▶ [What is required]
With the pictures set aside, reproduce each entry precisely as it reads.

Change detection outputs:
- - - - - - -

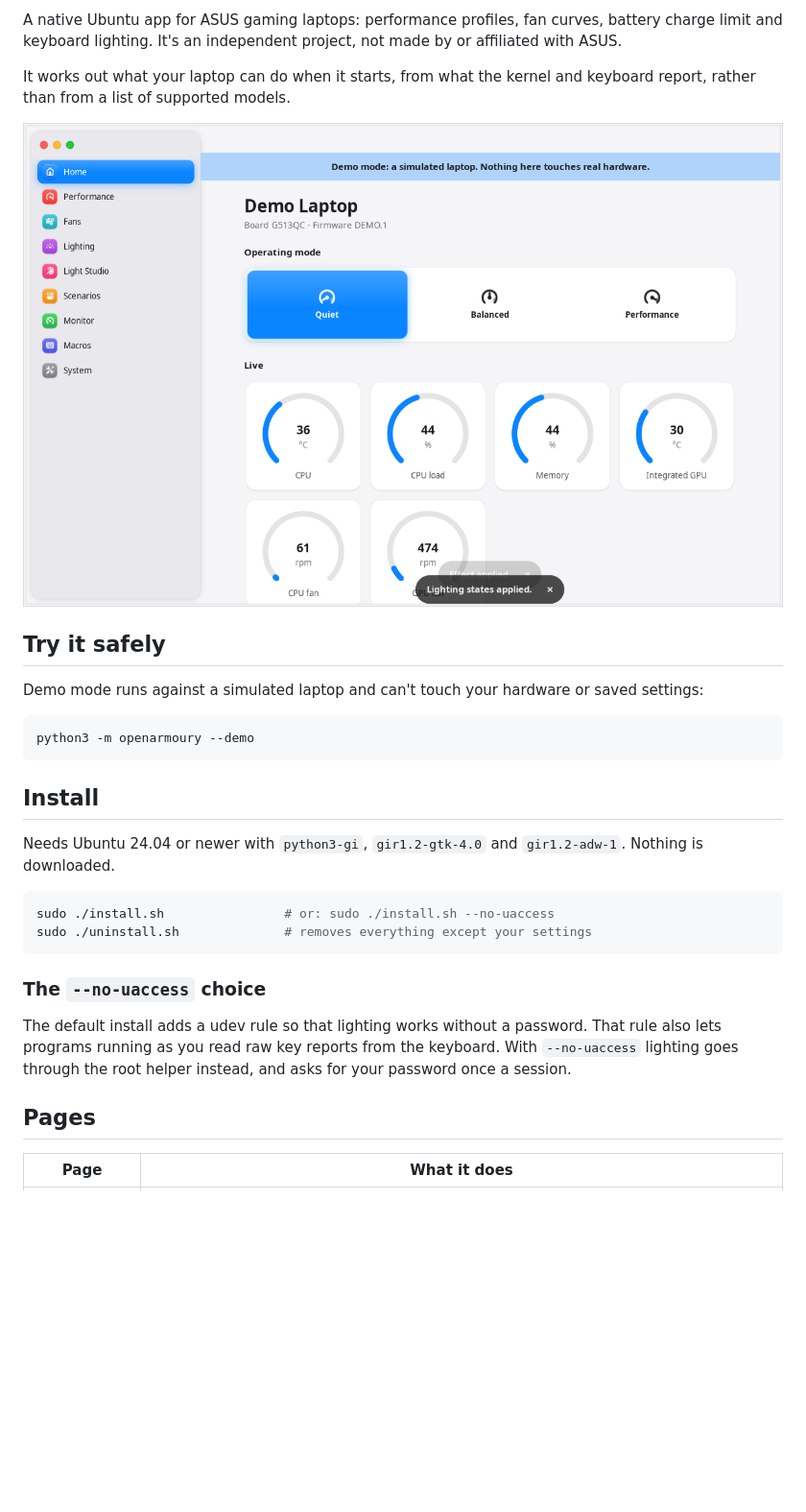
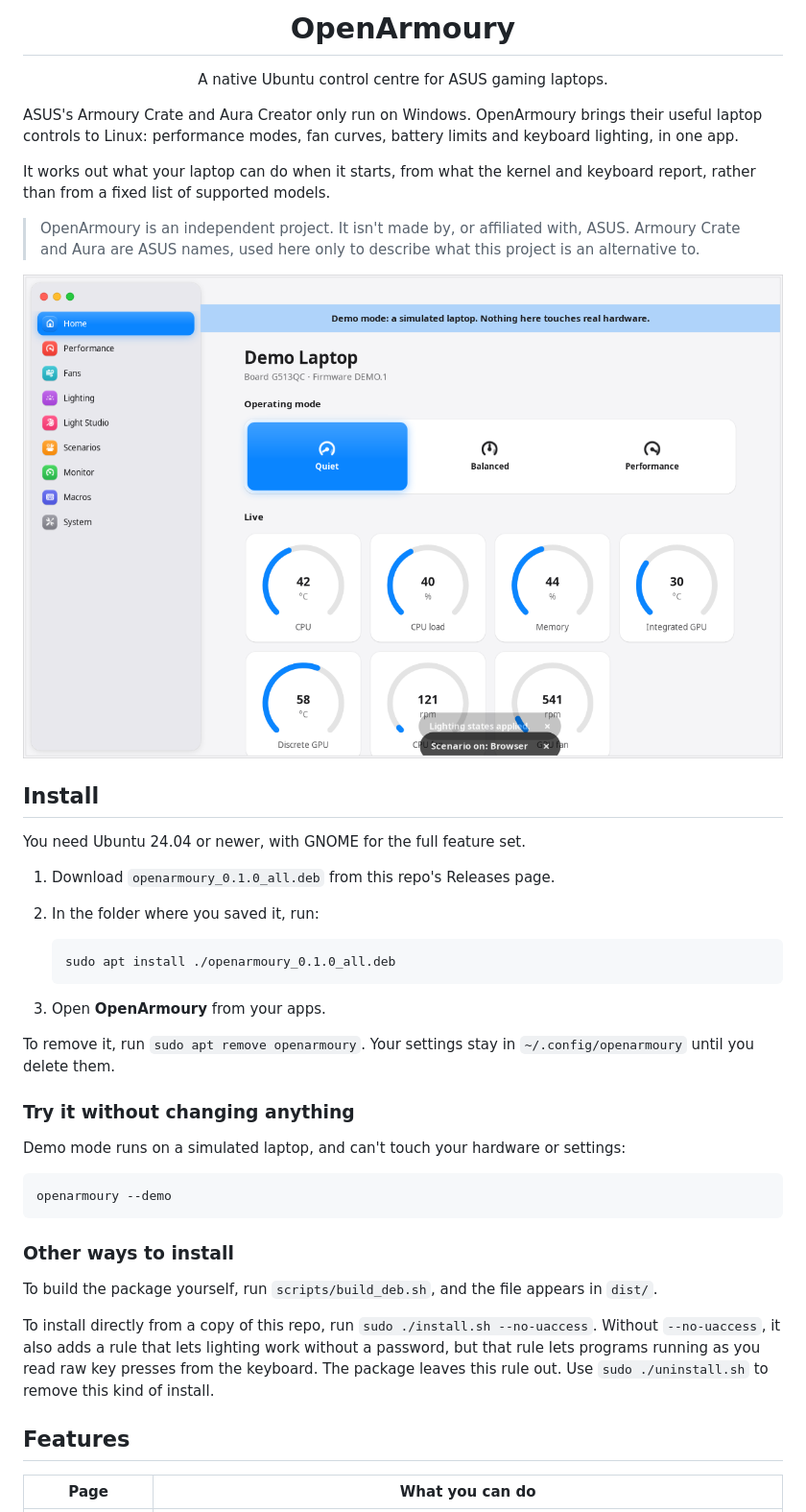
Before and after one commit to dhananjaygoyani/asus-sofrware-for-ubuntu, a Markdown page: README.md, the part around one of its changes. Shown at 96% size. Rendered like a GitHub page; pictures changed too: docs/home.png; blank space fills up the shorter version.

````diff
--- a/README.md
+++ b/README.md
@@ -2,36 +2,51 @@
 
-A native Ubuntu app for ASUS gaming laptops: performance profiles, fan curves, battery charge limit and keyboard
-lighting. It's an independent project, not made by or affiliated with ASUS.
+<h1 align="center">OpenArmoury</h1>
+
+<p align="center">A native Ubuntu control centre for ASUS gaming laptops.</p>
+
+ASUS's Armoury Crate and Aura Creator only run on Windows. OpenArmoury brings their useful laptop controls to Linux:
+performance modes, fan curves, battery limits and keyboard lighting, in one app.
 
 It works out what your laptop can do when it starts, from what the kernel and keyboard report, rather than from a
-list of supported models.
+fixed list of supported models.
 
-![Home page](docs/home.png)
+> OpenArmoury is an independent project. It isn't made by, or affiliated with, ASUS. Armoury Crate and Aura are ASUS
+> names, used here only to describe what this project is an alternative to.
 
-## Try it safely
-
-Demo mode runs against a simulated laptop and can't touch your hardware or saved settings:
-
-```sh
-python3 -m openarmoury --demo
-```
+![OpenArmoury's Home page, with mode tiles and live gauges](docs/home.png)
 
 ## Install
 
-Needs Ubuntu 24.04 or newer with `python3-gi`, `gir1.2-gtk-4.0` and `gir1.2-adw-1`. Nothing is downloaded.
+You need Ubuntu 24.04 or newer, with GNOME for the full feature set.
+
+1. Download `openarmoury_0.1.0_all.deb` from this repo's Releases page.
+2. In the folder where you saved it, run:
+
+   ```sh
+   sudo apt install ./openarmoury_0.1.0_all.deb
+   ```
+
+3. Open **OpenArmoury** from your apps.
+
+To remove it, run `sudo apt remove openarmoury`. Your settings stay in `~/.config/openarmoury` until you delete them.
+
+### Try it without changing anything
+
+Demo mode runs on a simulated laptop, and can't touch your hardware or settings:
 
 ```sh
-sudo ./install.sh                # or: sudo ./install.sh --no-uaccess
-sudo ./uninstall.sh              # removes everything except your settings
+openarmoury --demo
 ```
 
-### The `--no-uaccess` choice
+### Other ways to install
 
-The default install adds a udev rule so that lighting works without a password. That rule also lets programs
-running as you read raw key reports from the keyboard. With `--no-uaccess` lighting goes through the root helper
-instead, and asks for your password once a session.
+To build the package yourself, run `scripts/build_deb.sh`, and the file appears in `dist/`.
 
-## Pages
+To install directly from a copy of this repo, run `sudo ./install.sh --no-uaccess`. Without `--no-uaccess`, it also
+adds a rule that lets lighting work without a password, but that rule lets programs running as you read raw key
+presses from the keyboard. The package leaves this rule out. Use `sudo ./uninstall.sh` to remove this kind of install.
 
-| Page | What it does |
+## Features
+
+| Page | What you can do |
 |---|---|
````
Also changed, not shown: other parts of README.md (+54 -43 lines), docs/studio.png (added), 3 other files.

- - - - - - -

▶ [Solution to the problem]
Before and after one commit to dhananjaygoyani/asus-sofrware-for-ubuntu, a Markdown page: README.md, the part around one of its changes. Shown at 96% size. Rendered like a GitHub page; pictures changed too: docs/home.png; blank space fills up the shorter version.

````diff
--- a/README.md
+++ b/README.md
@@ -2,36 +2,51 @@
 
-A native Ubuntu app for ASUS gaming laptops: performance profiles, fan curves, battery charge limit and keyboard
-lighting. It's an independent project, not made by or affiliated with ASUS.
+<h1 align="center">OpenArmoury</h1>
+
+<p align="center">A native Ubuntu control centre for ASUS gaming laptops.</p>
+
+ASUS's Armoury Crate and Aura Creator only run on Windows. OpenArmoury brings their useful laptop controls to Linux:
+performance modes, fan curves, battery limits and keyboard lighting, in one app.
 
 It works out what your laptop can do when it starts, from what the kernel and keyboard report, rather than from a
-list of supported models.
+fixed list of supported models.
 
-![Home page](docs/home.png)
+> OpenArmoury is an independent project. It isn't made by, or affiliated with, ASUS. Armoury Crate and Aura are ASUS
+> names, used here only to describe what this project is an alternative to.
 
-## Try it safely
-
-Demo mode runs against a simulated laptop and can't touch your hardware or saved settings:
-
-```sh
-python3 -m openarmoury --demo
-```
+![OpenArmoury's Home page, with mode tiles and live gauges](docs/home.png)
 
 ## Install
 
-Needs Ubuntu 24.04 or newer with `python3-gi`, `gir1.2-gtk-4.0` and `gir1.2-adw-1`. Nothing is downloaded.
+You need Ubuntu 24.04 or newer, with GNOME for the full feature set.
+
+1. Download `openarmoury_0.1.0_all.deb` from this repo's Releases page.
+2. In the folder where you saved it, run:
+
+   ```sh
+   sudo apt install ./openarmoury_0.1.0_all.deb
+   ```
+
+3. Open **OpenArmoury** from your apps.
+
+To remove it, run `sudo apt remove openarmoury`. Your settings stay in `~/.config/openarmoury` until you delete them.
+
+### Try it without changing anything
+
+Demo mode runs on a simulated laptop, and can't touch your hardware or settings:
 
 ```sh
-sudo ./install.sh                # or: sudo ./install.sh --no-uaccess
-sudo ./uninstall.sh              # removes everything except your settings
+openarmoury --demo
 ```
 
-### The `--no-uaccess` choice
+### Other ways to install
 
-The default install adds a udev rule so that lighting works without a password. That rule also lets programs
-running as you read raw key reports from the keyboard. With `--no-uaccess` lighting goes through the root helper
-instead, and asks for your password once a session.
+To build the package yourself, run `scripts/build_deb.sh`, and the file appears in `dist/`.
 
-## Pages
+To install directly from a copy of this repo, run `sudo ./install.sh --no-uaccess`. Without `--no-uaccess`, it also
+adds a rule that lets lighting work without a password, but that rule lets programs running as you read raw key
+presses from the keyboard. The package leaves this rule out. Use `sudo ./uninstall.sh` to remove this kind of install.
 
-| Page | What it does |
+## Features
+
+| Page | What you can do |
 |---|---|
````
Also changed, not shown: other parts of README.md (+54 -43 lines), docs/studio.png (added), 3 other files.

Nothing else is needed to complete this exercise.